MONTPELIER, VT —Vermont has become the latest state to see a marijuana legalization bill filed this year with a bill that would allow adults 21 and older to possess up to two ounces of marijuana, sold through a regulated wholesale and retail system overseen by the state’s Department of Liquor Control, introduced at the Vermont state house.
House Bill 499, An Act Relating To Regulation And Taxation Of Marijuana, was introduced to the House and assigned to the House Judiciary Committee on Tuesday.
The bill is sponsored by Reps. Susan Davis (P-Washington), David Deen (D-Westminster), James Masland (D-Thetford), William Stevens (I-Shoreham) and Teo Zagar (D-Barnard).
“It’s been nearly a century since Vermont first prohibited marijuana in 1915. It hasn’t worked and it’s time for a new approach,” said Representative Susan Davis (P-Washington), lead sponsor of the bill.
“Regulating and taxing marijuana, if done right, would have net-positive effects on a system-wide basis,” added Rep. Zagar, a Democrat who is co-sponsoring the bill, and supports other pending bills that would decriminalize marijuana possession in Vermont.
“Just like alcohol prohibition, marijuana prohibition does not eliminate the use of the product and simply steers all of the profits to the underground market,” said Davis. “Given the fact that marijuana is far less harmful than alcohol, it is time we have it produced and sold in a legitimate, regulated market.”
“Regulating marijuana like alcohol and allowing the production of industrial hemp would create hundreds of new, legal jobs and generate business for a variety of other Vermont industries,” Davis concluded.
The bill is co-sponsored by Representatives David Deen (D-Westminster), James Masland (D-Thetford), William Stevens (I-Shoreham) and Teo Zagar (D-Barnard).
If passed, HB 499 would allow adults 21 or older to possess up to two ounces of marijuana. Adults would also be allowed to privately grow up to three marijuana plants, and possession of marijuana paraphernalia.
The bill maintains criminal penalties for possession over two ounces, or for non-licensed cultivation or sale of marijuana.
The bill would also create a regulatory structure for the wholesale and retail sale of marijuana, including licensing and oversight by the Department of Liquor Control.
The bill would establish an excise tax of $50 per ounce of marijuana, which would be paid by the wholesale seller.
The bill also requires that workers in the marijuana industry that would be created must be at least 21 years of age.
Language in the bill also states that penalties for minors in possession of marijuana are to be the same as the state’s current penalties for underage possession of alcohol.
Successfully passing HB 499 will be an uphill battle, says the bill’s author.
“Without doubt, this effort will be difficult and may not be accomplished in a single legislative session but the initiative for change must be brought forward,” Rep. Davis said, adding that if the bill does make it through committee and reaches the floor of the House for a vote, she expects a favorable outcome, emphasizing multi-party support of the bill.
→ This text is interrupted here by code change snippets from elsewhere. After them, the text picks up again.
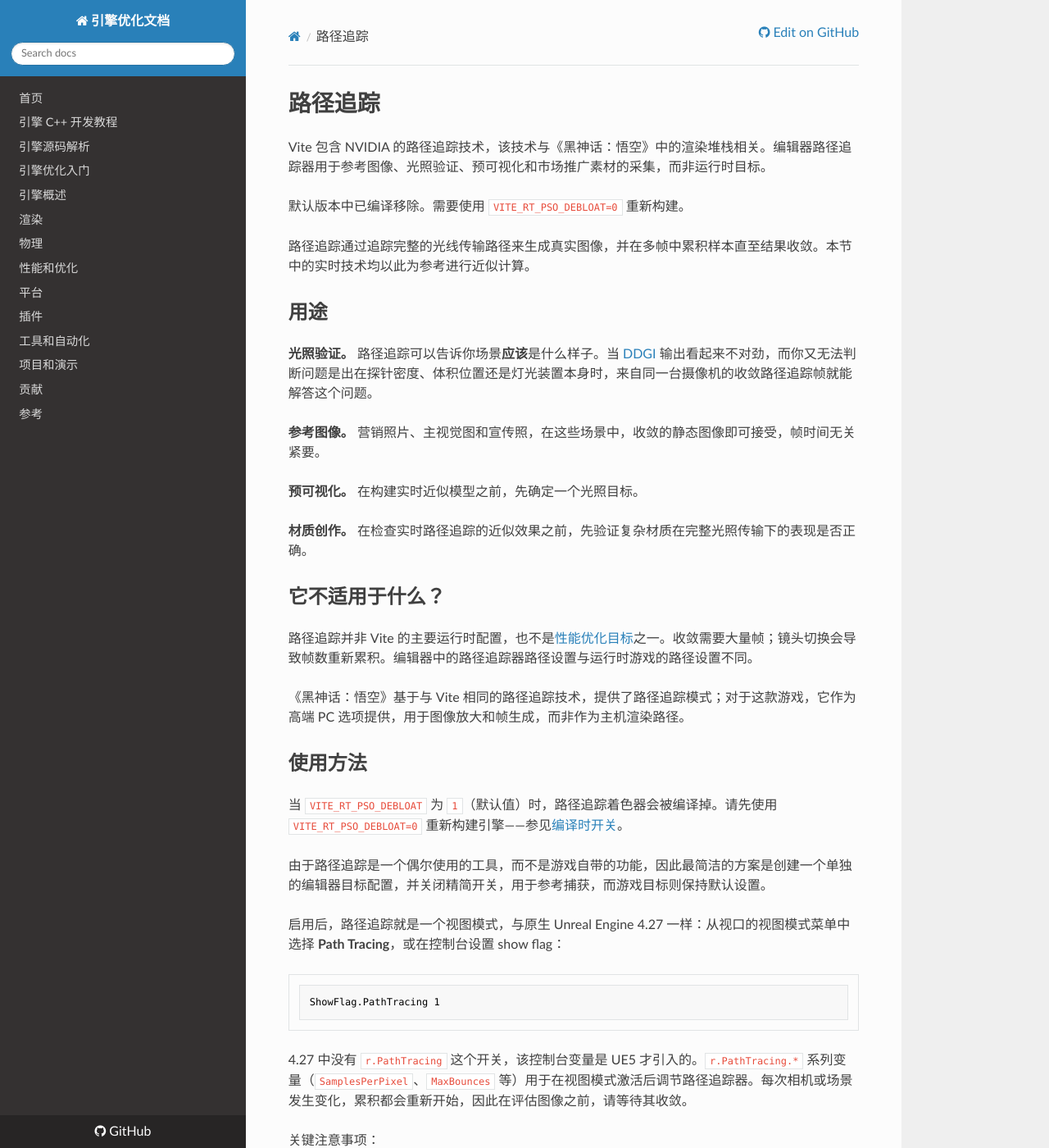
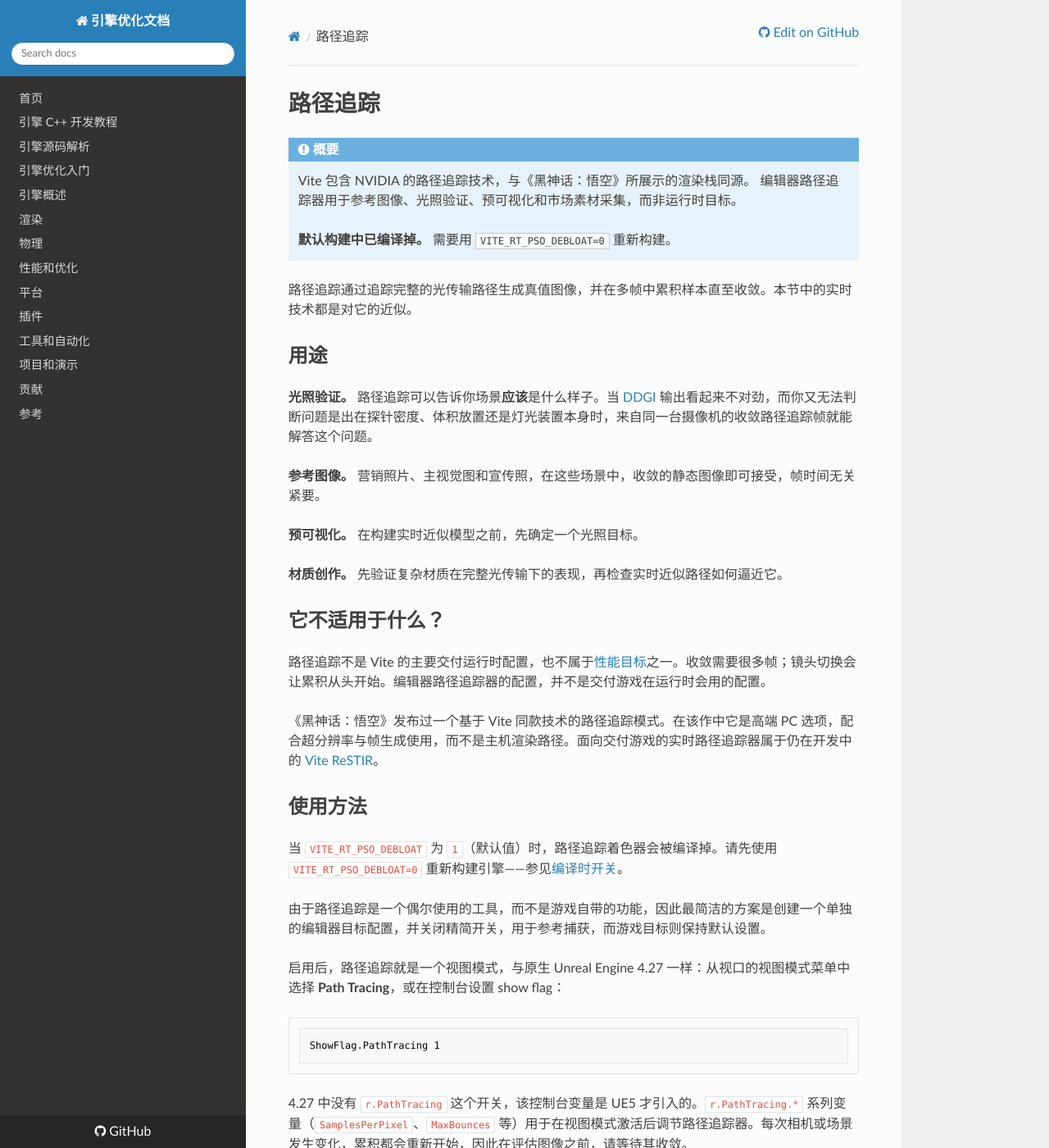
Before and after one commit to OpenHUTB/cpp, an MkDocs documentation site: the page built from docs/optimization/Rendering/Path-Tracing.md, in a window 1280 px wide and 1400 px high. Shown: the whole window at 82% size. Built offline with MkDocs 1.6.1, drawn with Linux system fonts in a browser that asks for light colours; nearby versions of some CDN libraries; a script that is not in the unit is left out; some of the changed text lies outside the part shown.

Commit message:
docs: 统一路径追踪页术语并补两处漏译
- ground truth 译为真值图像
- bounces 统一为弹射次数，bounce colour 为弹射光颜色
- 补回 ReSTIR 实时路径追踪器仍在开发中的说明
- 说明交付构建配置与编辑器配置的区别
- tldr 改为 mkdocs admonition

```diff
--- a/docs/optimization/Rendering/Path-Tracing.md
+++ b/docs/optimization/Rendering/Path-Tracing.md
@@ -1,26 +1,29 @@
 # 路径追踪
 
-Vite 包含 NVIDIA 的路径追踪技术，该技术与《黑神话：悟空》中的渲染堆栈相关。编辑器路径追踪器用于参考图像、光照验证、预可视化和市场推广素材的采集，而非运行时目标。
+!!! note "概要"
 
-默认版本中已编译移除。需要使用 `VITE_RT_PSO_DEBLOAT=0` 重新构建。
+    Vite 包含 NVIDIA 的路径追踪技术，与《黑神话：悟空》所展示的渲染栈同源。
+    编辑器路径追踪器用于参考图像、光照验证、预可视化和市场素材采集，而非运行时目标。
 
-路径追踪通过追踪完整的光线传输路径来生成真实图像，并在多帧中累积样本直至结果收敛。本节中的实时技术均以此为参考进行近似计算。
+    **默认构建中已编译掉。** 需要用 `VITE_RT_PSO_DEBLOAT=0` 重新构建。
+
+路径追踪通过追踪完整的光传输路径生成真值图像，并在多帧中累积样本直至收敛。本节中的实时技术都是对它的近似。
 
 ## 用途
 
-**光照验证。** 路径追踪可以告诉你场景**应该**是什么样子。当 [DDGI](./DDGI-Dynamic.md) 输出看起来不对劲，而你又无法判断问题是出在探针密度、体积位置还是灯光装置本身时，来自同一台摄像机的收敛路径追踪帧就能解答这个问题。
+**光照验证。** 路径追踪可以告诉你场景**应该**是什么样子。当 [DDGI](./DDGI-Dynamic.md) 输出看起来不对劲，而你又无法判断问题是出在探针密度、体积放置还是灯光装置本身时，来自同一台摄像机的收敛路径追踪帧就能解答这个问题。
 
 **参考图像。** 营销照片、主视觉图和宣传照，在这些场景中，收敛的静态图像即可接受，帧时间无关紧要。
 
 **预可视化。** 在构建实时近似模型之前，先确定一个光照目标。
 
-**材质创作。** 在检查实时路径追踪的近似效果之前，先验证复杂材质在完整光照传输下的表现是否正确。
+**材质创作。** 先验证复杂材质在完整光传输下的表现，再检查实时近似路径如何逼近它。
 
 ## 它不适用于什么？
 
-路径追踪并非 Vite 的主要运行时配置，也不是[性能优化目标](../EngineOverview/Performance-Targets.md)之一。收敛需要大量帧；镜头切换会导致帧数重新累积。编辑器中的路径追踪器路径设置与运行时游戏的路径设置不同。
+路径追踪不是 Vite 的主要交付运行时配置，也不属于[性能目标](../EngineOverview/Performance-Targets.md)之一。收敛需要很多帧；镜头切换会让累积从头开始。编辑器路径追踪器的配置，并不是交付游戏在运行时会用的配置。
 
-《黑神话：悟空》基于与 Vite 相同的路径追踪技术，提供了路径追踪模式；对于这款游戏，它作为高端 PC 选项提供，用于图像放大和帧生成，而非作为主机渲染路径。
+《黑神话：悟空》发布过一个基于 Vite 同款技术的路径追踪模式。在该作中它是高端 PC 选项，配合超分辨率与帧生成使用，而不是主机渲染路径。面向交付游戏的实时路径追踪器属于仍在开发中的 [Vite ReSTIR](https://vitestudio-tech.github.io/UnrealEngineVite-Docs/tech/restir.html)。
 
 ## 使用方法
 
@@ -40,7 +43,7 @@ ShowFlag.PathTracing 1
 关键注意事项：
 
 - **采样数** 决定收敛程度。采样越多，噪声越少，等待时间越长。
-- **最大反射次数** 决定了捕获的间接光量。室内场景比室外场景需要更多反射次数。
+- **最大弹射次数** 决定能捕获多少间接光。室内场景比室外场景需要更多弹射次数。
 - **影片渲染队列** 是生成收敛序列的理想工具，因为它能够暂停每一帧，直到累积到所需的采样数。
 
 ## 与实时路径对比
@@ -56,7 +59,7 @@ ShowFlag.PathTracing 1
 
 3. 切换到路径追踪，并等待帧完全收敛。
 
-4. 进行比较。整体亮度和反射颜色的差异通常表明 DDGI 探针密度或体积放置存在问题。仅限于接触区域的差异表明您需要 [SSGI](./SSGI.md) 或更强的[环境光遮蔽](./Ambient-Occlusion.md)。反射的差异指向[反射](./RT-Reflections.md)设置。
+4. 进行比较。整体亮度与弹射光颜色的差异，通常说明 DDGI 探针密度或体积放置有问题。只出现在接触区域的差异，说明你需要 [SSGI](./SSGI.md) 或更强的[环境光遮蔽](./Ambient-Occlusion.md)；反射的差异则指向[反射](./RT-Reflections.md)设置。
 
 5. 调整实时配置并重复上述步骤，而不是调整灯光装置进行补偿。
 
```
“The political will is just not there for this to be a realistic outcome in the foreseeable future,” added Rep. Zagar, who hopes the introduction of the legalization bill this session will at least open the door to debate marijuana decriminalization this session.
House Bill 499 would also authorize Vermont’s farmers to grow industrial hemp “regardless of whether federal regulations have been adopted.” Currently, the cultivation of hemp remains illegal in the United States, although pending legislation in Congress could change that.
The United States remains the only industrialized nation in the world that bans the production of hemp. The sales of hemp products are permitted in the United States, but all commercial hemp is presently imported.
Colorado and Washington legalized the adult use of marijuana in November, and marijuana legalization bills have been or will be introduced this year in Maine, Maryland, Massachusetts, Pennsylvania, Rhode Island, and Oregon.